When I was young, I carried my depression like a separate entity, a burden I was unwilling to bear but seemed cursed to carry regardless. When people say ‘depression’, this is all that I heard: the finality of nailing the coffin lid shut; the murkiness of dark water that hides the things that it drowns; and the terrible sound that best intentions make when misunderstanding makes them a blade.

But what is unheard, I found, is too big to be spoken, something we can’t pronounce: luminescence in dark opals, subtext and suspense; it’s the beauty in things that shouldn’t be beautiful, like people who love the world enough to make its pain their own.

This is difficult to impart with words, I know. It took me twenty years alone in the dark, playing at cartography, mapping myself, to learn and accept the silence and the stillness and the dark; this is when the unspoken speaks and says, this – you – too, are beautiful. But for those who, shoulders breaking with the strain of carrying all this torment, have lost their compass, I will try, here, to write some points for navigation – south, north and the setting sun – that helped me find my bearings.

There was a time – such a long cold time – in which I saw in the darkness within me a terror I tried to leash. Its existence was a monster to me, fanged and clawed, snapping up without logical catalyst to draw a veil over my face and excise me from the world.

In this, I made of peace or connection a god that the chasm withheld, and in time I let the distant light of my yearning for it be swallowed up completely.

I made myself at home in the void. The apathy it offered me became a medication, and I courted substance abuse; the false sense of liberation from anything coarse and painful – in fact, from everything – was a side effect I craved the way some people crave affection.

But this is not a life. I say this with the sympathy of someone who knows how the dark can become a haven; how much easier everything seems when the world that appears not to care for you can be turned into nothing but the passing of time. And it feels like freedom from all that pain. Like embracing the crushing entirety of everything cruel and silent is a way to make you a part of it, caressed instead of devoured. But this, too, is a falsehood; and the apathy is all that keeps the knowledge of this from eating you where you hide.

A cage that is gilded in darkness is still a cage, however familiar – however beloved – its bars can become to a prisoner.

See, what I thought was acceptance that made of the dark a mantle, a crown, instead of a blade, was in truth a subtle assassination, a quiet and welcomed devouring. I had not found a way to survive my own life; I had let something in me, something that is me, take me over and rule me, to keep from living the life that I’d given up on. I forgot – or never realised – that I also had armies within me: the warrior parts, defiant and brave, that the smothering black had hidden from me the way I now hid from the world.

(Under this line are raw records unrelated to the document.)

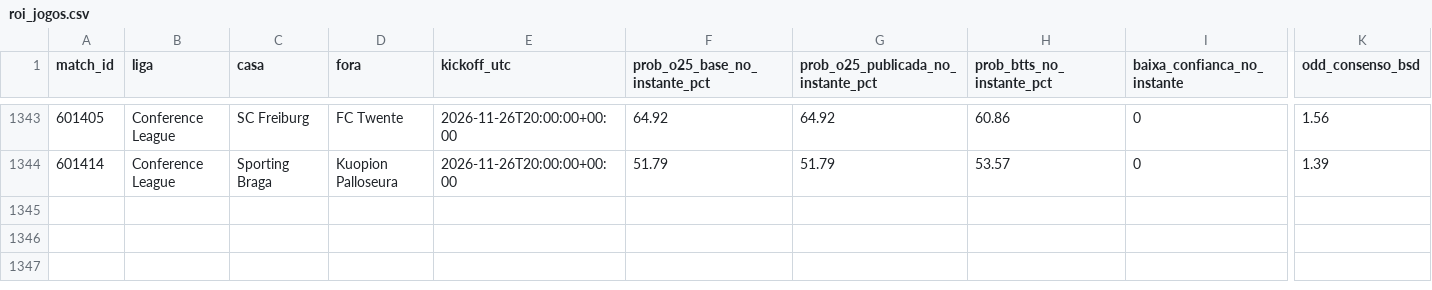
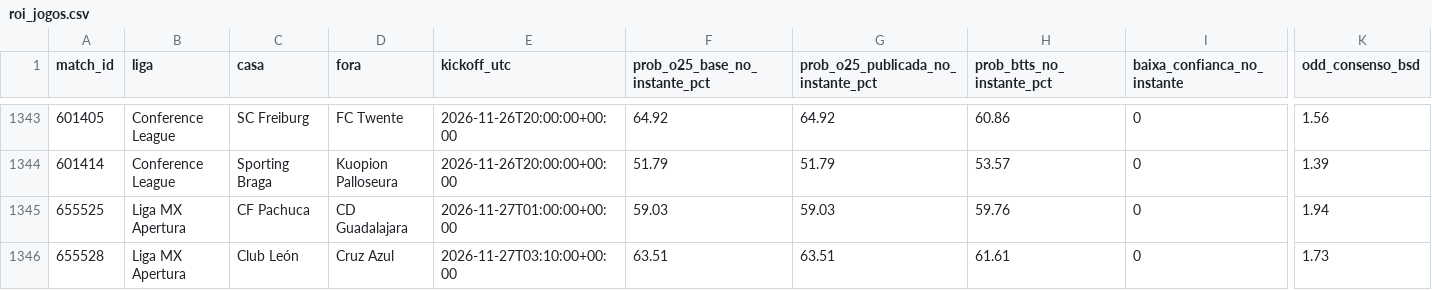
Before and after one commit to nunovinhas-creator/Monte-Carlos, a CSV file: roi_jogos.csv, drawn as a sheet; only a part is shown, gaps mark what is left out; rows hold the shown columns only; the diff names each change by its address in the sheet, - before the commit and + after, or states it on an @@ line.

```diff
--- a/roi_jogos.csv
+++ b/roi_jogos.csv
+row 1345: 655525 | Liga MX Apertura | CF Pachuca | CD Guadalajara | 2026-11-27T01:00:00+00:00 | 59.03 | 59.03 | 59.76 | 0 | 1.94
+row 1346: 655528 | Liga MX Apertura | Club León | Cruz Azul | 2026-11-27T03:10:00+00:00 | 63.51 | 63.51 | 61.61 | 0 | 1.73
```
Also changed, not shown: 4 other files.
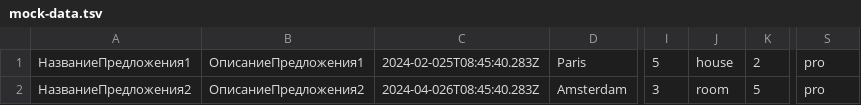
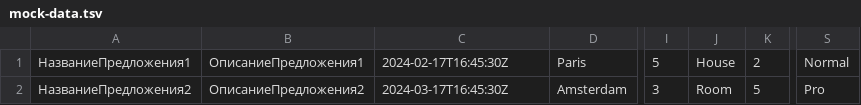
Before and after one commit to htmlacademy-univer-nodejs-1/2219695-six-cities-3, a TSV file: mocks/mock-data.tsv, drawn as a sheet; only a part is shown, gaps mark what is left out; the diff names each change by its address in the sheet, - before the commit and + after, or states it on an @@ line.

```diff
--- a/mocks/mock-data.tsv
+++ b/mocks/mock-data.tsv
-C1: 2024-02-025T08:45:40.283Z
+C1: 2024-02-17T16:45:30Z
-J1: house
+J1: House
-S1: pro
+S1: Normal
-C2: 2024-04-026T08:45:40.283Z
+C2: 2024-03-17T16:45:30Z
-J2: room
+J2: Room
-S2: pro
+S2: Pro
```
Also changed, not shown: 4 other files.
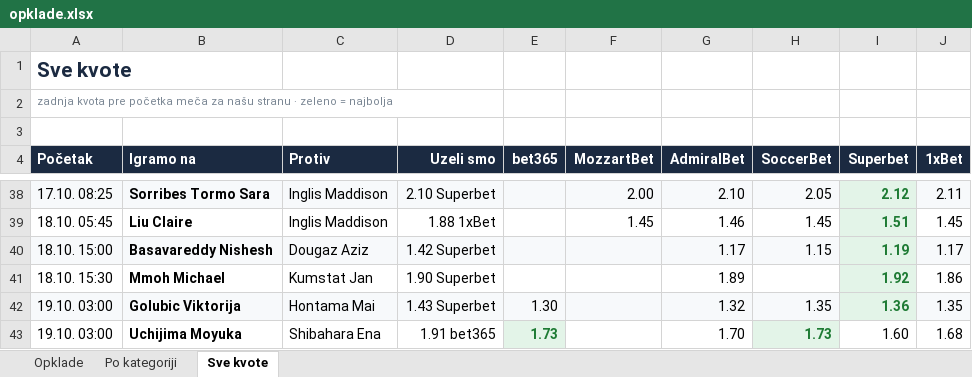
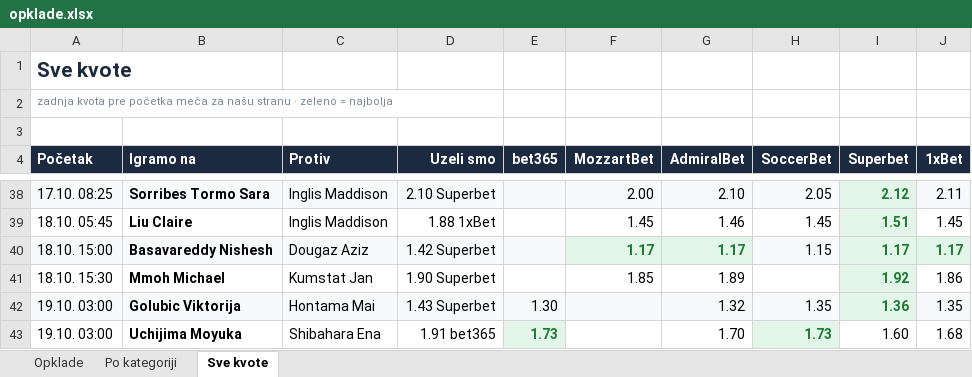
Before and after one commit to andreja69420/pantasocial, an Excel workbook: research/tennis-ml/paper/opklade.xlsx, sheet Sve kvote, drawn as a sheet; only a part is shown, gaps mark what is left out; values as stored, in another font and other column widths than the file's, no borders; the diff names each change by its address in the sheet, - before the commit and + after, or states it on an @@ line.

```diff
--- a/research/tennis-ml/paper/opklade.xlsx (sheet Sve kvote)
+++ b/research/tennis-ml/paper/opklade.xlsx (sheet Sve kvote)
-F40 (MozzartBet): (empty)
+F40 (MozzartBet): 1.17
@@ G40 bold: off → on, text colour: black → #1E7B34 @@
-I40 (Superbet): 1.19
+I40 (Superbet): 1.17
@@ J40 bold: off → on, text colour: black → #1E7B34 @@
-F41 (MozzartBet): (empty)
+F41 (MozzartBet): 1.85
```
Also changed, not shown: sheet Opklade, 2 other files.
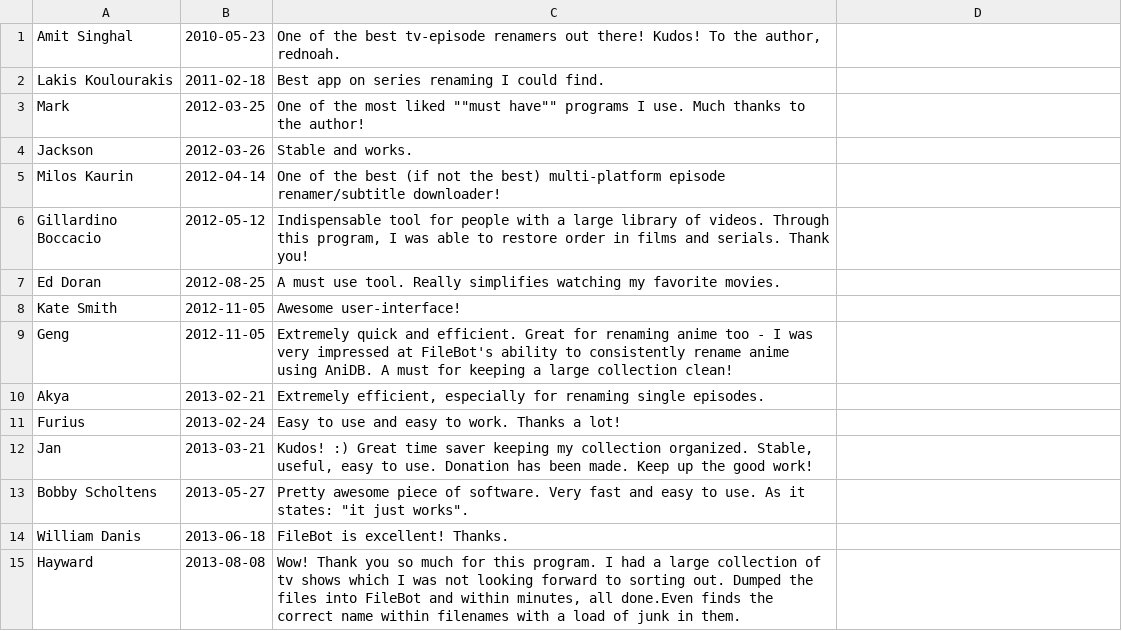
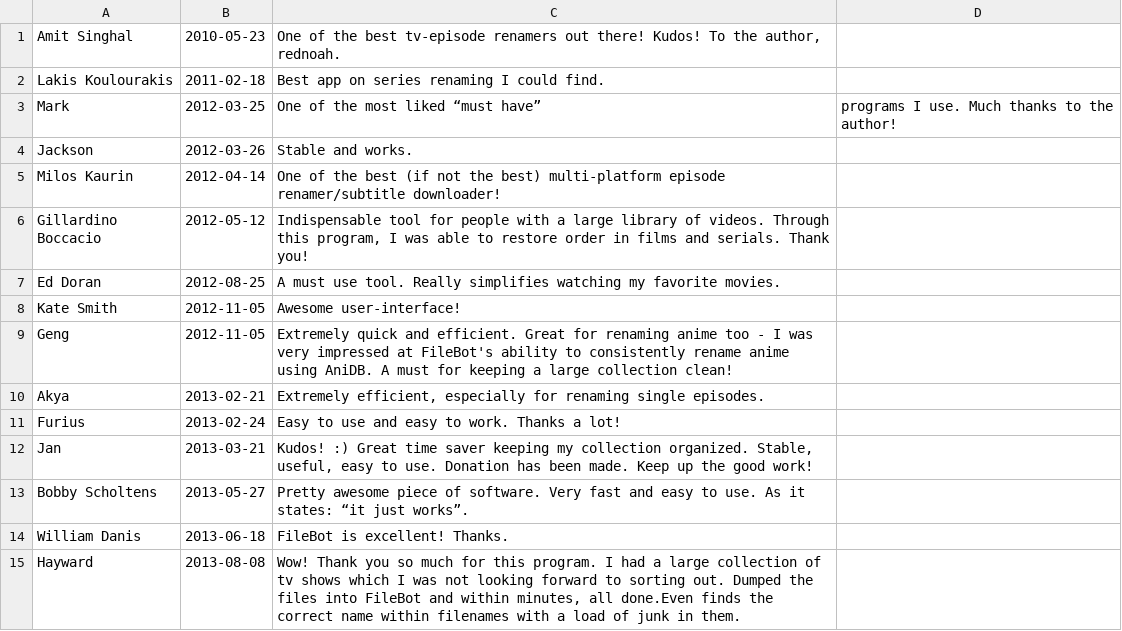
Before and after one commit to mobeigi/filebot, a TSV file: reviews.tsv, drawn as a sheet; only a part is shown.

Commit message:
Fix CSV format issues

```diff
--- a/reviews.tsv
+++ b/reviews.tsv
@@ -2,3 +2,3 @@ Amit Singhal	2010-05-23	One of the best tv-episode renamers out there! Kudos! To
 Lakis Koulourakis	2011-02-18	Best app on series renaming I could find.
-Mark	2012-03-25	One of the most liked ""must have"" programs I use. Much thanks to the author!
+Mark	2012-03-25	One of the most liked “must have”	programs I use. Much thanks to the author!
 Jackson	2012-03-26	Stable and works.
@@ -12,3 +12,3 @@ Furius	2013-02-24	Easy to use and easy to work. Thanks a lot!
 Jan	2013-03-21	Kudos! :) Great time saver keeping my collection organized. Stable, useful, easy to use. Donation has been made. Keep up the good work!
-Bobby Scholtens	2013-05-27	Pretty awesome piece of software. Very fast and easy to use. As it states: "it just works".
+Bobby Scholtens	2013-05-27	Pretty awesome piece of software. Very fast and easy to use. As it states: “it just works”.
 William Danis	2013-06-18	FileBot is excellent! Thanks.
```
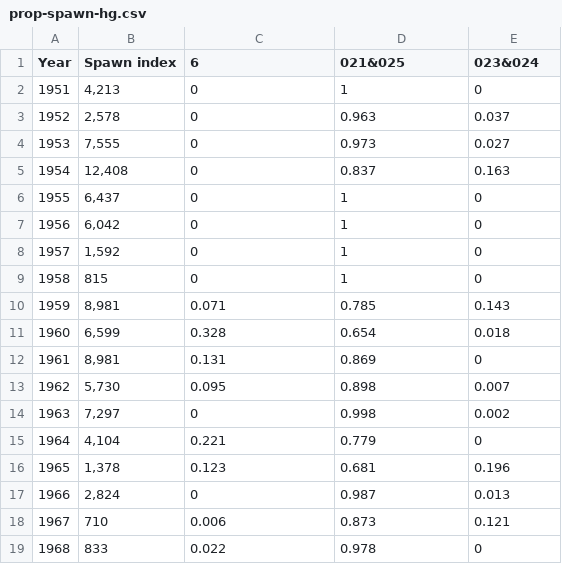
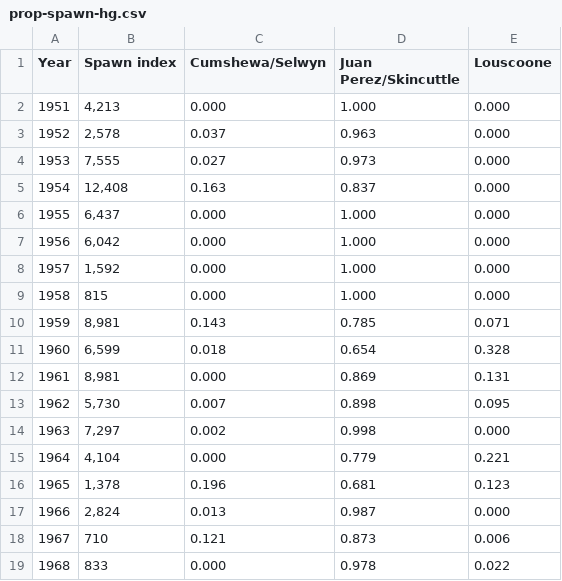
Before and after one commit to pbs-assess/herringsr, a CSV file: data/prop-spawn-hg.csv, drawn as a sheet; only a part is shown; the diff covers the shown part only.

```diff
--- a/data/prop-spawn-hg.csv
+++ b/data/prop-spawn-hg.csv
@@ -1,19 +1,19 @@
-Year,Spawn index,6,021&025,023&024
-1951,"4,213",0,1,0
-1952,"2,578",0,0.963,0.037
-1953,"7,555",0,0.973,0.027
-1954,"12,408",0,0.837,0.163
-1955,"6,437",0,1,0
-1956,"6,042",0,1,0
-1957,"1,592",0,1,0
-1958,815,0,1,0
-1959,"8,981",0.071,0.785,0.143
-1960,"6,599",0.328,0.654,0.018
-1961,"8,981",0.131,0.869,0
-1962,"5,730",0.095,0.898,0.007
-1963,"7,297",0,0.998,0.002
-1964,"4,104",0.221,0.779,0
-1965,"1,378",0.123,0.681,0.196
-1966,"2,824",0,0.987,0.013
-1967,710,0.006,0.873,0.121
-1968,833,0.022,0.978,0
+Year,Spawn index,Cumshewa/Selwyn,Juan Perez/Skincuttle,Louscoone
+1951,"4,213",0.000,1.000,0.000
+1952,"2,578",0.037,0.963,0.000
+1953,"7,555",0.027,0.973,0.000
+1954,"12,408",0.163,0.837,0.000
+1955,"6,437",0.000,1.000,0.000
+1956,"6,042",0.000,1.000,0.000
+1957,"1,592",0.000,1.000,0.000
+1958,815,0.000,1.000,0.000
+1959,"8,981",0.143,0.785,0.071
+1960,"6,599",0.018,0.654,0.328
+1961,"8,981",0.000,0.869,0.131
+1962,"5,730",0.007,0.898,0.095
+1963,"7,297",0.002,0.998,0.000
+1964,"4,104",0.000,0.779,0.221
+1965,"1,378",0.196,0.681,0.123
+1966,"2,824",0.013,0.987,0.000
+1967,710,0.121,0.873,0.006
+1968,833,0.000,0.978,0.022
```
Also changed, not shown: 115 edited cells elsewhere in this file, data/harvest-sok-a27.csv, data/harvest-sok-cc.csv, 13 other files.
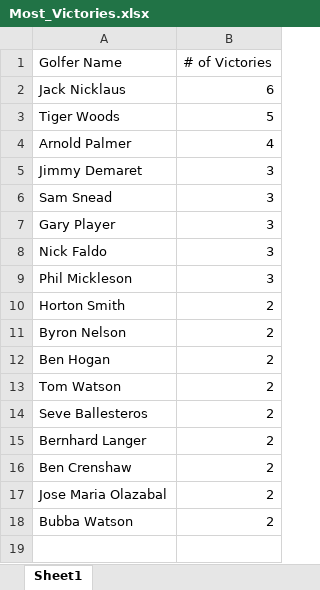
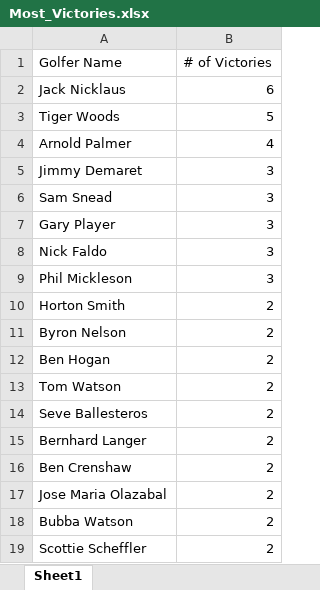
Before and after one commit to lucasgwartz/Masters, an Excel workbook: Most_Victories.xlsx, sheet Sheet1, drawn as a sheet; values as stored, in another font and other column widths than the file's, no borders; the diff names each change by its address in the sheet, - before the commit and + after, or states it on an @@ line.

```diff
--- a/Most_Victories.xlsx (sheet Sheet1)
+++ b/Most_Victories.xlsx (sheet Sheet1)
+row 19: Scottie Scheffler | 2
```
Also changed, not shown: Masters_Scores.xlsx, Masters_Winners.xlsx, 1 other file.
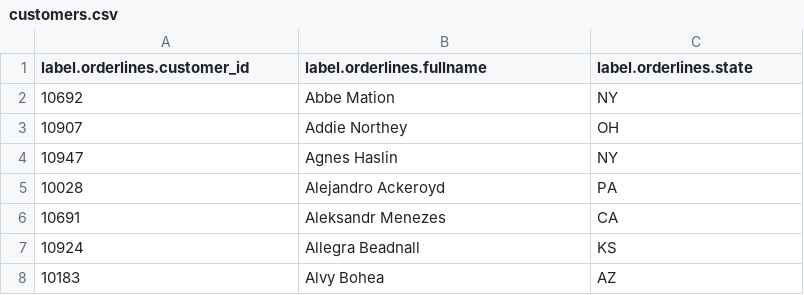
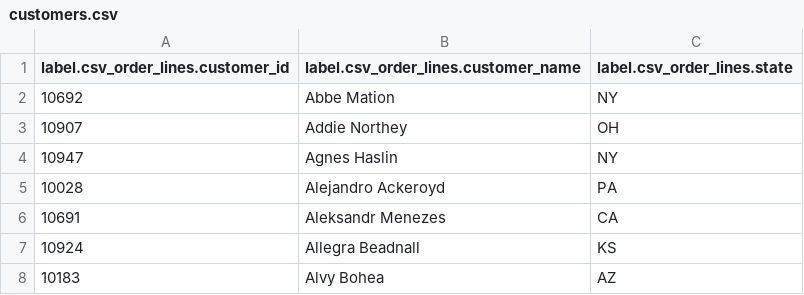
Before and after one commit to gooddata/platform-trial, a CSV file: data/step2/customers.csv, drawn as a sheet; only a part is shown.

```diff
--- a/data/step2/customers.csv
+++ b/data/step2/customers.csv
@@ -1,2 +1,2 @@
-label.orderlines.customer_id,label.orderlines.fullname,label.orderlines.state
+label.csv_order_lines.customer_id,label.csv_order_lines.customer_name,label.csv_order_lines.state
 10692,"Abbe Mation",NY
```
Also changed, not shown: data/step2/order_lines.csv, data/step2/products.csv, 3 other files.
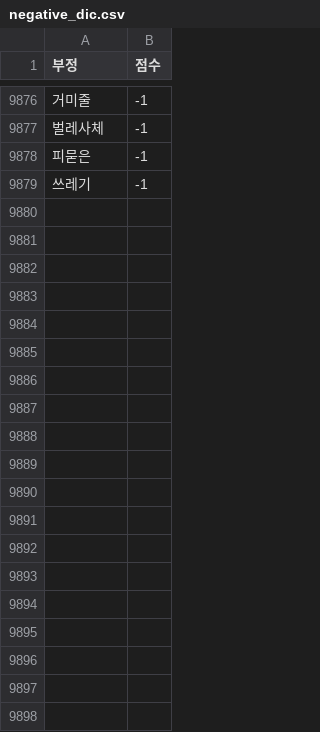
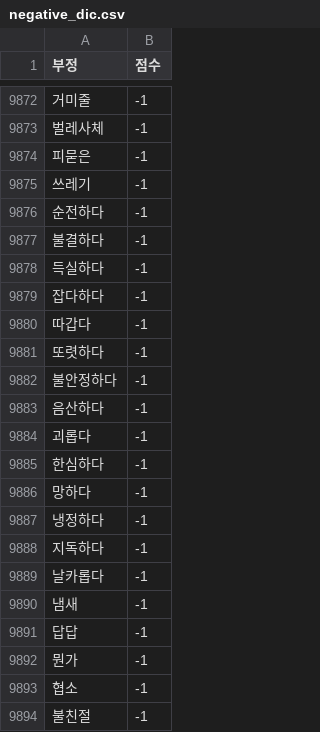
Before and after one commit to jupiter002/streamlit, a CSV file: data/negative_dic.csv, drawn as a sheet; only a part is shown, gaps mark what is left out; the diff covers the shown part only.

```diff
--- a/data/negative_dic.csv
+++ b/data/negative_dic.csv
@@ -9879 +9875,20 @@
 쓰레기,-1
+순전하다,-1
+불결하다,-1
+득실하다,-1
+잡다하다,-1
+따갑다,-1
+또렷하다,-1
+불안정하다,-1
+음산하다,-1
+괴롭다,-1
+한심하다,-1
+망하다,-1
+냉정하다,-1
+지독하다,-1
+날카롭다,-1
+냄새,-1
+답답,-1
+뭔가,-1
+협소,-1
+불친절,-1
```
Also changed, not shown: 48 added rows and 4 removed rows elsewhere in this file, data/positive_dic.csv, 2 other files.
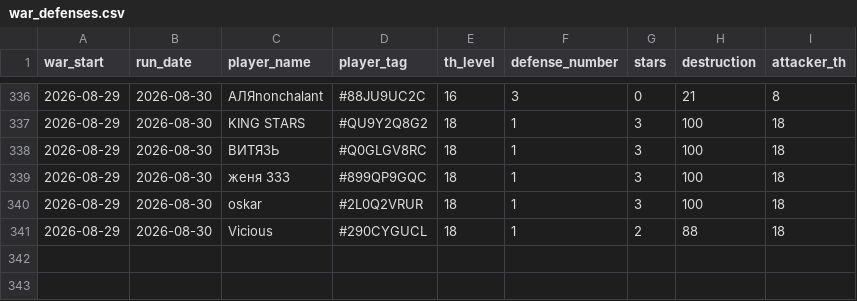
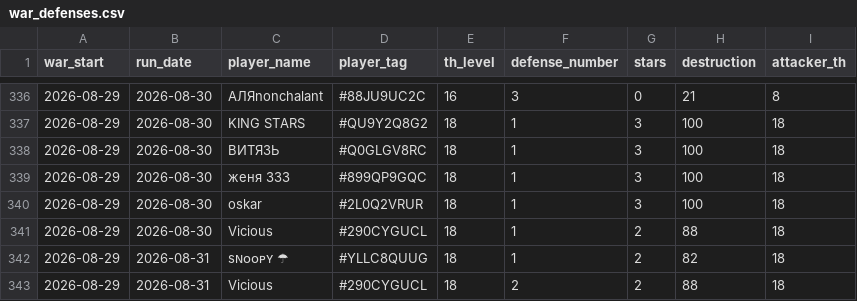
Before and after one commit to irisMoonwhisper/clash-of-clansh-scripts, a CSV file: war_defenses.csv, drawn as a sheet; only a part is shown, gaps mark what is left out; the diff names each change by its address in the sheet, - before the commit and + after, or states it on an @@ line.

```diff
--- a/war_defenses.csv
+++ b/war_defenses.csv
+row 342: 2026-08-29 | 2026-08-31 | sɴᴏᴏᴘʏ ☂ | #YLLC8QUUG | 18 | 1 | 2 | 82 | 18
+row 343: 2026-08-29 | 2026-08-31 | Vicious | #290CYGUCL | 18 | 2 | 2 | 88 | 18
```
Also changed, not shown: war_attacks.csv.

Let me tell you this: if you are floundering now in a darkness that seems like an endless ocean, it is not an ocean. And you are not alone. And you have kept your head above water, against all odds, for all this time; which is not an easy feat – god no, anything but. This is a thing to be proud of. This is a strength that is rare.

Take that strength to the chasm and use it like a pocket-knife. A small weapon; but then, the darkness is also small – it is only surrender and hopelessness that make it feel gargantuan. Neither is the monster, I eventually learnt, truly a curse or a nemesis. (You will never find peace in the hatred of part of yourself.) In fact, it is what has proven to you the formidable strength that you wield; it has shown you every emotion there is to be felt; it has made your compassion into something of staggering beauty, and in this, too, is strength. In all of this is a wound to wear like a war medal, proud and determined.

So: it will never be easy. And the temptation to slide back into apathy’s arms will lurk and grow on the worse days. This monstrous thing, this darkness, is a facet of who you are; a wolfish part to be tamed to your will, to be learnt and loved like all of the sparks and circuits that make up you. Ride its resurgence; dust off your knees and pick yourself up when you fall. You have done this many times before. You will not falter now.

But most importantly, never see in your battle scars an ugliness to be hidden. They are badges of honour, and their likeness is worn by the countless other warriors who share the chasm with you.

‘When you live in the dark for so long, you begin to love it. And it loves you back, and isn’t that the point? you think; the face turns to shadows, and just as well. It accepts, it heals, it allows. But it also devours.’ – Raymond Carver, Late Fragment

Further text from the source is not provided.